%%

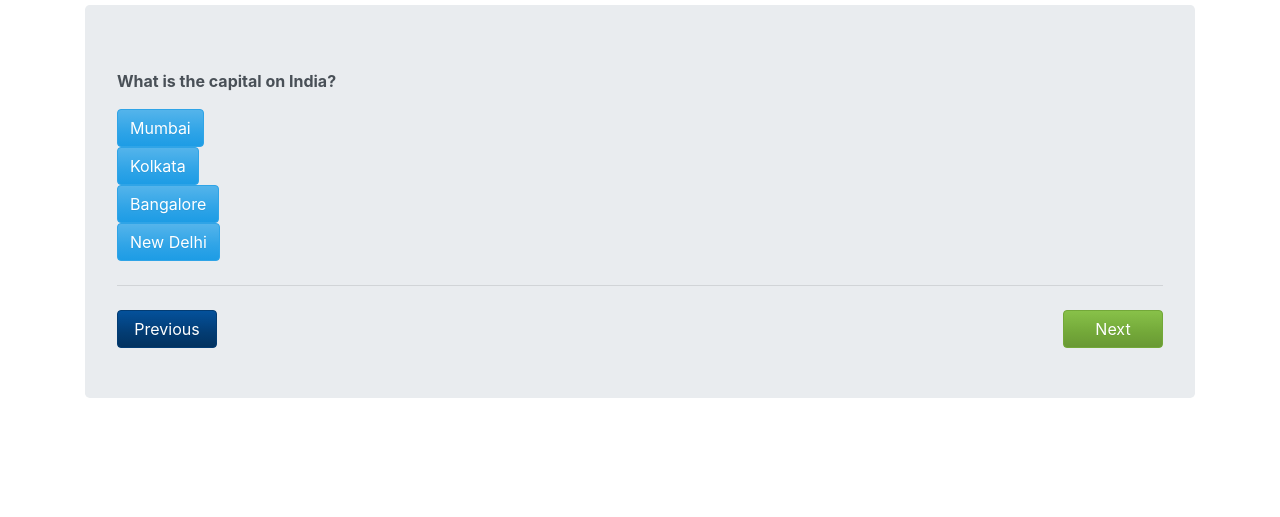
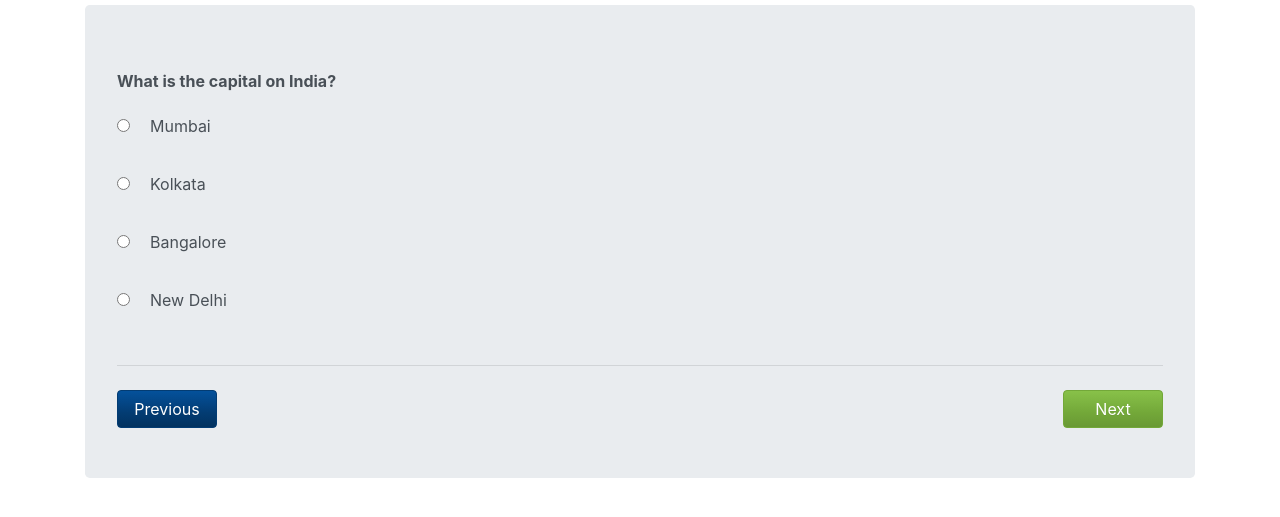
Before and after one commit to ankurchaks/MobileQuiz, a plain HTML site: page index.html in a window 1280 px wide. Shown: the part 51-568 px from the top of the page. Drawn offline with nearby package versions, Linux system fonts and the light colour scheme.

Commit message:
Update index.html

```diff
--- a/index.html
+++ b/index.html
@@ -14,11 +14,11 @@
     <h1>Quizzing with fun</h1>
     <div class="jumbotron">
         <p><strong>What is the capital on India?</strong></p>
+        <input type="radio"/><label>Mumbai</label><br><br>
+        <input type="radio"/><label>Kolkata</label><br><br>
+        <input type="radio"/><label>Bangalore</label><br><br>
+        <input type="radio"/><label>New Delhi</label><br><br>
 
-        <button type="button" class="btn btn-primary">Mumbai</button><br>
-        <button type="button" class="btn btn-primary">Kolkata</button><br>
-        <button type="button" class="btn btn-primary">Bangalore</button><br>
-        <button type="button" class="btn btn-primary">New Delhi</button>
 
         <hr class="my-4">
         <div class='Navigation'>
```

%%

> Problem to work on
The entries above must be output exactly, with every image left out.

> Reply to the exercise
Before and after one commit to ankurchaks/MobileQuiz, a plain HTML site: page index.html in a window 1280 px wide. Shown: the part 51-568 px from the top of the page. Drawn offline with nearby package versions, Linux system fonts and the light colour scheme.

Commit message:
Update index.html

```diff
--- a/index.html
+++ b/index.html
@@ -14,11 +14,11 @@
     <h1>Quizzing with fun</h1>
     <div class="jumbotron">
         <p><strong>What is the capital on India?</strong></p>
+        <input type="radio"/><label>Mumbai</label><br><br>
+        <input type="radio"/><label>Kolkata</label><br><br>
+        <input type="radio"/><label>Bangalore</label><br><br>
+        <input type="radio"/><label>New Delhi</label><br><br>
 
-        <button type="button" class="btn btn-primary">Mumbai</button><br>
-        <button type="button" class="btn btn-primary">Kolkata</button><br>
-        <button type="button" class="btn btn-primary">Bangalore</button><br>
-        <button type="button" class="btn btn-primary">New Delhi</button>
 
         <hr class="my-4">
         <div class='Navigation'>
```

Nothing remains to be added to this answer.